1) We want elders at all costs. While it’s true that a congregation has something “lacking” as long as it has no elders (Titus 1:5), the solution is not to appoint unqualified men. The phrase “sow the wind, reap the whirlwind” (Hosea 8:7, in a context about apostasy and false worship) comes to mind here. But people sometimes seem desperate to have elders…
—To avoid having “men's meetings.” Sadly, this may be because we are not of one mind, we cannot deal with disagreements, we have dysfunctional communication, and we cannot make decisions together. The solution is not to put unqualified men in a position of leadership and make them deal with it.

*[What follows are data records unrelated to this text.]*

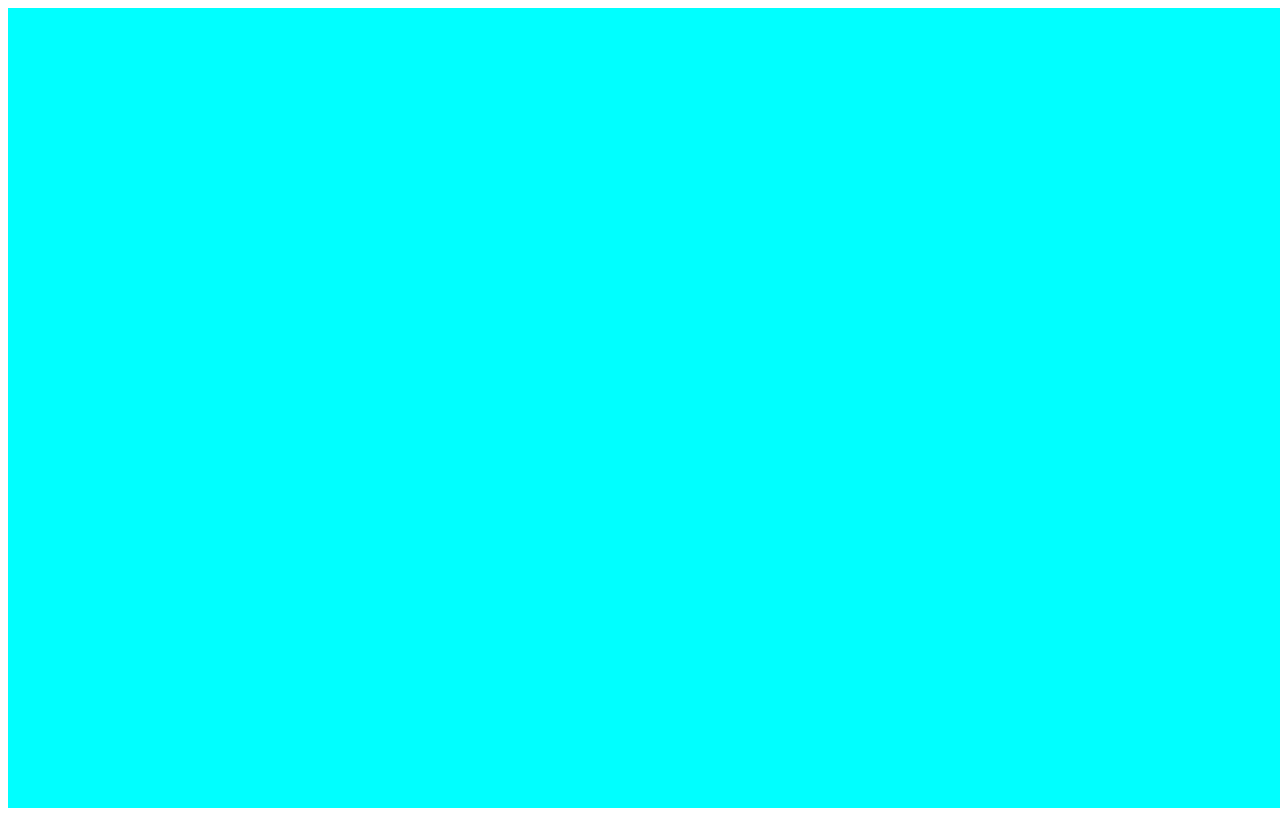
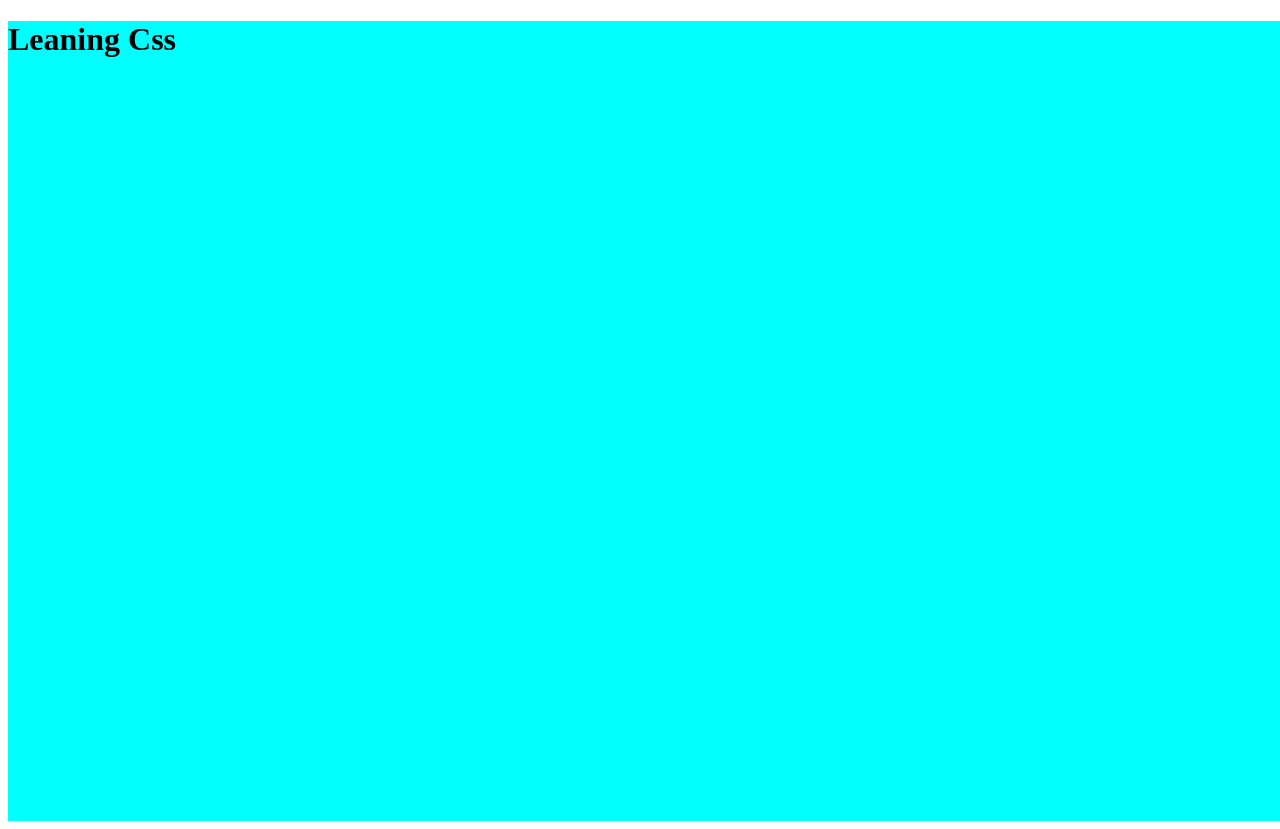
Before and after one commit to NabeelaDilshad/learning_github, a plain HTML site: page CSS/index.html in a window 1280 px wide. Drawn offline with Linux system fonts and the light colour scheme.

Commit message:
heading added

```diff
--- a/CSS/index.html
+++ b/CSS/index.html
@@ -7,7 +7,9 @@
     <link rel="stylesheet" href="index.css">
 </head>
 <body>
-    <div class="container"></div>
+    <div class="container">
+        <h1>Leaning Css</h1>
+    </div>
 
 </body>
 </html>
```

—To confront sin. It’s good to have capable teachers to help lead the resistance against error. Sadly, though, sometimes we want to avoid having to confront sinners ourselves. Perhaps we want "a king to fight for us”? (Cp. 1 Samuel 8:20.) We cannot pass off our personal responsibility to someone else.
—To seize power. Too often, a self-willed man wants to become an elder. Not only is he, himself, disqualified (because he is self-willed), but he seeks to find anyone else to be appointed as a figure head so there will be the appearance of having a plurality of elders. In that way, the self-willed man will get to reign. (I purposefully did not say “serve.”) Beware Diotrophes! (3 John 1:9-10)

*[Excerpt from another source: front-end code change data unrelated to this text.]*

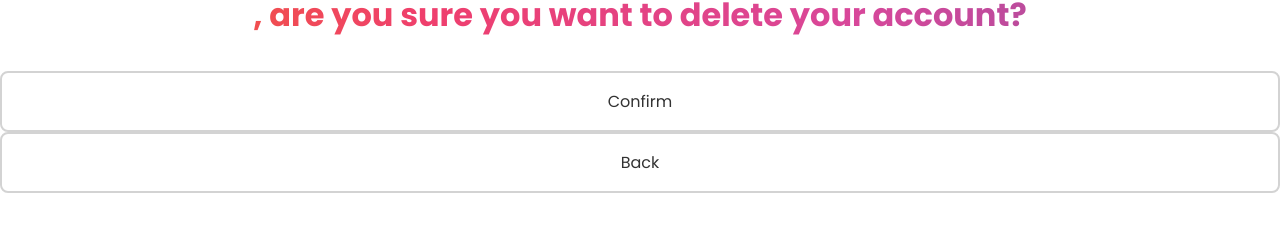
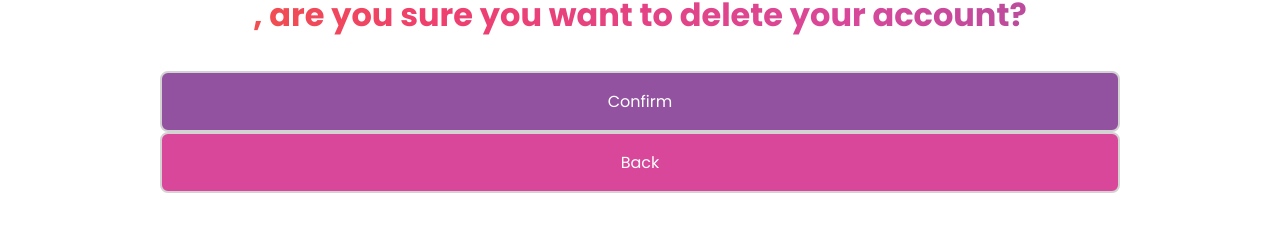
Before and after one commit to nicoayamen/dicer, a React (Create React App) app in the folder frontend/: page /profile/1/delete in a window 1280 px wide. Shown: the part 217-448 px from the top of the page. Built offline with nearby package versions, Linux system fonts and the light colour scheme; no server answers.

Commit message:
Started Profile styling

```diff
--- a/frontend/src/styles/profile.css
+++ b/frontend/src/styles/profile.css
@@ -1,9 +1,11 @@
+/* Styles for profile page */
 .profile-container {
   display: flex;
   flex-direction: column;
   align-items: center;
   padding: 2rem;
-  background-color: hsla(30, 10%, 10%, 0.1);
+  background: white;
+  -webkit-background-clip: padding-box;
   border: 2px solid lightgrey;
   border-radius: 1rem;
   margin: auto;
@@ -28,7 +30,9 @@
 .profile-header h1 {
   margin: 0;
   font-size: 1.5rem;
-  color: #333;
+  background: -webkit-linear-gradient(right, #9252a0, #d8479a, #ef3f6d, #f36523);
+  -webkit-background-clip: text;
+  -webkit-text-fill-color: transparent;
 }
 
 .profile-actions {
@@ -40,18 +44,32 @@
 }
 
 .profile-button {
-  width: 100%;
+  width: 75%;
   padding: 1rem;
   border-radius: 0.5rem;
   border: 2px solid lightgrey;
-  background-color: white;
-  color: #333;
+  background-color: #9252a0; /* Default color */
+  color: white;
   cursor: pointer;
   font-size: 1rem;
+  text-align: center;
   transition: background-color 0.3s, color 0.3s;
 }
 
+.profile-button:nth-child(2) {
+  background-color: #d8479a; /* Second button color */
+}
+
+.profile-button:nth-child(3) {
+  background-color: #ef3f6d; /* Third button color */
+}
+
+.profile-button:nth-child(4) {
+  background-color: #f36523; /* Fourth button color */
+}
+
 .profile-button:hover {
-  background-color: #f0f0f0;
-  color: #000;
+  background-color: #ffffff; /* White background on hover */
+  color: #000; /* Black text color on hover */
+  border-color: transparent; /* Remove border color */
 }
```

2) We expect failure. We see failure all around us, and we live with failure in ourselves. We fail in our own dedication to the Lord, we fail in leading our families in paths of righteousness, and we fail in cultivating faith in our children. But we must not move the bar lower to make it easier to jump over. If we change the Lord’s arrangement for the church, it will no longer be the church He designed!
We must push ourselves toward deeper commitment and better service in order to achieve God’s will for us. Yes, God's standards are high. His expectations for His leaders have always been strict and very rigorous. Remember that our enemies are constantly looking for reasons and opportunities to tear us down. Learn from the Bible accounts that God’s people always did their best when their leaders were rock solid in their faith. So I make no apology for the answers in this document. We must not plan for failure, nor should we make excuses for it. Let’s expect victory and plan for success with the Lord’s help!
Finally, a word about our general approach to these questions. Whenever we attempt to explain difficult scriptures or those that allow for some personal judgment, we are faced with choosing between a solid path and a questionable one, one that opens the door to division and criticism from outsiders. We cannot afford to have men serving in a position of serious responsibility who do not meet the qualifications set forth in Scripture. When solid men are appointed, unity invariably prevails; when questionable men are appointed, division naturally occurs.
This series of Q&A has demonstrated sound doctrine that will lead us down a path of clear conscience and unity with no regrets.